Work instructions:
Would you please write out every record exactly?

Task input:

BEGIN

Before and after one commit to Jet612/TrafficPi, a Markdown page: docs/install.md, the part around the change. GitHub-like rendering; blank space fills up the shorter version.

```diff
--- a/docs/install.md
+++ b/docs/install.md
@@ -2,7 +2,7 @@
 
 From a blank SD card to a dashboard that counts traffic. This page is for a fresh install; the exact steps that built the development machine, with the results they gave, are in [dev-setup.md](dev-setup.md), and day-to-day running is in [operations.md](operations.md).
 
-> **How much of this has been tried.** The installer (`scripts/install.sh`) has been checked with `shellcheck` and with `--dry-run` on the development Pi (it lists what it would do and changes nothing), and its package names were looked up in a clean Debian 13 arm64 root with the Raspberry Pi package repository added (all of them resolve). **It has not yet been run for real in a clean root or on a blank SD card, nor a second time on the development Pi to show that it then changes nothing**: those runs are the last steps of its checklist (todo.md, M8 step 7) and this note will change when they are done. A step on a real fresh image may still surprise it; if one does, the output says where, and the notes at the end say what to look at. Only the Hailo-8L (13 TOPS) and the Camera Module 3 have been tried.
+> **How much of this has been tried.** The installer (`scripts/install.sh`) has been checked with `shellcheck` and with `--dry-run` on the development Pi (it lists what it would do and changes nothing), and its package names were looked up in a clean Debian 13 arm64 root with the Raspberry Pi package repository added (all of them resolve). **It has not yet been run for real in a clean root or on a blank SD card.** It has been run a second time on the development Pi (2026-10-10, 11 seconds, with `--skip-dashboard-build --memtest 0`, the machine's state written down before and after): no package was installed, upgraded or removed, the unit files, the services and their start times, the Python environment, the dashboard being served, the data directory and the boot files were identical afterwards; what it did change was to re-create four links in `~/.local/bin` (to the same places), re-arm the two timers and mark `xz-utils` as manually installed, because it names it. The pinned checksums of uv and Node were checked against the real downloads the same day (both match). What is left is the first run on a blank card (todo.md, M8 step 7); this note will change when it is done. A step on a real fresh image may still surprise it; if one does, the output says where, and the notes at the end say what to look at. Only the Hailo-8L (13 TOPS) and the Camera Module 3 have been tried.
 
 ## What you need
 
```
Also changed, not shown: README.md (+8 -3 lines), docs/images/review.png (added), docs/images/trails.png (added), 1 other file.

END

Solution to this problem:
Before and after one commit to Jet612/TrafficPi, a Markdown page: docs/install.md, the part around the change. GitHub-like rendering; blank space fills up the shorter version.

```diff
--- a/docs/install.md
+++ b/docs/install.md
@@ -2,7 +2,7 @@
 
 From a blank SD card to a dashboard that counts traffic. This page is for a fresh install; the exact steps that built the development machine, with the results they gave, are in [dev-setup.md](dev-setup.md), and day-to-day running is in [operations.md](operations.md).
 
-> **How much of this has been tried.** The installer (`scripts/install.sh`) has been checked with `shellcheck` and with `--dry-run` on the development Pi (it lists what it would do and changes nothing), and its package names were looked up in a clean Debian 13 arm64 root with the Raspberry Pi package repository added (all of them resolve). **It has not yet been run for real in a clean root or on a blank SD card, nor a second time on the development Pi to show that it then changes nothing**: those runs are the last steps of its checklist (todo.md, M8 step 7) and this note will change when they are done. A step on a real fresh image may still surprise it; if one does, the output says where, and the notes at the end say what to look at. Only the Hailo-8L (13 TOPS) and the Camera Module 3 have been tried.
+> **How much of this has been tried.** The installer (`scripts/install.sh`) has been checked with `shellcheck` and with `--dry-run` on the development Pi (it lists what it would do and changes nothing), and its package names were looked up in a clean Debian 13 arm64 root with the Raspberry Pi package repository added (all of them resolve). **It has not yet been run for real in a clean root or on a blank SD card.** It has been run a second time on the development Pi (2026-10-10, 11 seconds, with `--skip-dashboard-build --memtest 0`, the machine's state written down before and after): no package was installed, upgraded or removed, the unit files, the services and their start times, the Python environment, the dashboard being served, the data directory and the boot files were identical afterwards; what it did change was to re-create four links in `~/.local/bin` (to the same places), re-arm the two timers and mark `xz-utils` as manually installed, because it names it. The pinned checksums of uv and Node were checked against the real downloads the same day (both match). What is left is the first run on a blank card (todo.md, M8 step 7); this note will change when it is done. A step on a real fresh image may still surprise it; if one does, the output says where, and the notes at the end say what to look at. Only the Hailo-8L (13 TOPS) and the Camera Module 3 have been tried.
 
 ## What you need
 
```
Also changed, not shown: README.md (+8 -3 lines), docs/images/review.png (added), docs/images/trails.png (added), 1 other file.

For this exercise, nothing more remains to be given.